How does one avoid this potential explosion of awkwardness?

Look, everyone understands that the sneaky interview is kind of the dirty little secret of the working world. Everyone does it at some point, in hopes of trading up their current position, or pursuing a new opportunity. That doesn’t mean you want your intentions broadcast across your current companyespecially if you don’t get the new gig. Ideally, the interviewer will accept your list of non-current-boss references without question. But there’s a chance he or she might ask you the dreaded question: “Hey, do you mind if I contact your current employer?”

DO understand that they’re not trying to double-cross you.

No one is snitching…the person interviewing you merely wants to get a sense of what you’re like as a current employee. He or she knows it’s awkward, but it’s a valid question. After all, your current boss might know you’re interviewing for a variety of reasons (like your job is ending due to a layoff, your job is temporary, etc.)—so it certainly can’t hurt to ask.

DON’T panic, and assume that everyone will soon know about your secret interview.

It’s definitely okay to say that you’d like to keep your job search under wraps for now.

DO have some current colleagues in mind that you could include as a reference.

If you have a trusted coworker who has a clear sense of your abilities as an employee, but who can also be trusted with a secret (and who has been told ahead of time that you’re on the hunt), then offer them as an alternative reference. That way, you can say to the interviewer that you’re not comfortable if she talks to your current boss yet, but that you have another reference at your current company whom she could talk to in the meantime.

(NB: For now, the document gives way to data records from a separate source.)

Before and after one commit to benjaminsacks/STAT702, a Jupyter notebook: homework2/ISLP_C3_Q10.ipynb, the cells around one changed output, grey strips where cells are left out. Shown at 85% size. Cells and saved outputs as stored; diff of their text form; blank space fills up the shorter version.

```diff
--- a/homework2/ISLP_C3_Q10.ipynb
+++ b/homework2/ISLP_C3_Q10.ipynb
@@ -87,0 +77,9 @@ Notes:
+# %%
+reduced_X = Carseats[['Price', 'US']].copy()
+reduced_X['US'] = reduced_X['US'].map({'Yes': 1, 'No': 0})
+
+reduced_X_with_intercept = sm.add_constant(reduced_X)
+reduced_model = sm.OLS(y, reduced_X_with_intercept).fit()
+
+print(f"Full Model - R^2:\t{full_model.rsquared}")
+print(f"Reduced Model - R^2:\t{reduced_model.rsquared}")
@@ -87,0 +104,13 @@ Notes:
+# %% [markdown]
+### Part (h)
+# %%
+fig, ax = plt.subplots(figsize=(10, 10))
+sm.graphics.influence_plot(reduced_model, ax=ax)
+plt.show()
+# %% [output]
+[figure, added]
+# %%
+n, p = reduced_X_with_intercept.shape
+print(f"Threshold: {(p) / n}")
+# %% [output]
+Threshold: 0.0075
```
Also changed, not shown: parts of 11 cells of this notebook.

DON’T act cagey, like you have something to hide.

Be up-front that you’re not comfortable offering up your current boss as a reference at this time. Emphasize that your available references are well aware of your abilities as an employee, and let the interviewer know that they’re happy to talk to him or her in the meantime.

DO leave the door open for the future.

After you say that you’re not comfortable with the interviewer talking with your current manager, make sure they know that it’s not a final “no.” Let him or her know that when the timing is right, you’d be open to them contacting your current company.

If all goes well, you can sneak back into your office with a spring in your step, and secure in the knowledge that your secret is safe for now.

About the author

Kate Lopaze

Kate Lopaze is a writer, editor, and digital publishing professional based in New York City. A graduate of the University of Connecticut and Emerson College with degrees in English and publishing, she is passionate about books, baseball, and pop culture (though not necessarily in that order), and lives in Brooklyn with her dog.